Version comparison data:
○ ○ ○ ○
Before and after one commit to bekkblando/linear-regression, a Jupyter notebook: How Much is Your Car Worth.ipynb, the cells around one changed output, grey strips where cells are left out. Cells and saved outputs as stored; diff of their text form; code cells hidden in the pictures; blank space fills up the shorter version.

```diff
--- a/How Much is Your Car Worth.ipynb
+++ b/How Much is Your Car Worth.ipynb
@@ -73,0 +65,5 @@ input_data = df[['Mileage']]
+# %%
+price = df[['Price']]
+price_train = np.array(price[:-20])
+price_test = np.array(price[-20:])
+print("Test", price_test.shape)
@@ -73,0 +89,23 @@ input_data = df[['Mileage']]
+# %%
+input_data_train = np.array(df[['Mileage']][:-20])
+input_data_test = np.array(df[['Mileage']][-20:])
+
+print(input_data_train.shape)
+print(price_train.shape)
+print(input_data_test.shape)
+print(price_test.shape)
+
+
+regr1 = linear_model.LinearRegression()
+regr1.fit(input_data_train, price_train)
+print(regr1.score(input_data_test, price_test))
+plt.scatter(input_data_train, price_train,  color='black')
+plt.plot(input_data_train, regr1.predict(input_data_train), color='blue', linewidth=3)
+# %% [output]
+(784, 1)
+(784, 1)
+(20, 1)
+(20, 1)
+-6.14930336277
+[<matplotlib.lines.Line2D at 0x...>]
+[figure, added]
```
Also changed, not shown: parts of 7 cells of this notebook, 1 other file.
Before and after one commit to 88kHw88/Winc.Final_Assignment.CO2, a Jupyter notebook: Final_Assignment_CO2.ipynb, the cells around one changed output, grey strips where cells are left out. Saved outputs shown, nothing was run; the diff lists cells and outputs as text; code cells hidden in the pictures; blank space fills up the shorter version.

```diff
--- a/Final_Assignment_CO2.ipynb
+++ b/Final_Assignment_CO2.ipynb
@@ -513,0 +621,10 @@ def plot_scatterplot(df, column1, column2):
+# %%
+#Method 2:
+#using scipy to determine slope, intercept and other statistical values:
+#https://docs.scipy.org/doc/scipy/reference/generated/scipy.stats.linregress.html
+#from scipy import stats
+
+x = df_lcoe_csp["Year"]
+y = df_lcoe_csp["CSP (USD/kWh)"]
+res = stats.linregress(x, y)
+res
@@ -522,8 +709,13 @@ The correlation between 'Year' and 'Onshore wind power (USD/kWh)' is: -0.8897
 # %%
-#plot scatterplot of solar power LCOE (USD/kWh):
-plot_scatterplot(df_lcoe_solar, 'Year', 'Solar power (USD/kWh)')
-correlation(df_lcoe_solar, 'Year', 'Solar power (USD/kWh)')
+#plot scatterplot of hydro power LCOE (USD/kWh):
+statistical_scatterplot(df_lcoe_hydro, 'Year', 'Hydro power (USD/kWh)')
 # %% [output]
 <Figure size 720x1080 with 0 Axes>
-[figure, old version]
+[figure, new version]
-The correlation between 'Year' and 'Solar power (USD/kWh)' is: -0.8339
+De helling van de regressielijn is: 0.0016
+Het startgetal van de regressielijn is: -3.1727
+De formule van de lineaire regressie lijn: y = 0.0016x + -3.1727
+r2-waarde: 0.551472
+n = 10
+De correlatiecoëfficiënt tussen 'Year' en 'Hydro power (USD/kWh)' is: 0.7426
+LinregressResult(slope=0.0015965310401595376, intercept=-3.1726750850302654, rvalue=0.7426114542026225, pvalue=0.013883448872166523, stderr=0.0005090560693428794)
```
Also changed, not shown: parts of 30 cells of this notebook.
○ ○ ○ ○
In the entries above, which lines hold the word "scipy"? Copy them out.

+#using scipy to determine slope, intercept and other statistical values:
+#https://docs.scipy.org/doc/scipy/reference/generated/scipy.stats.linregress.html
+#from scipy import stats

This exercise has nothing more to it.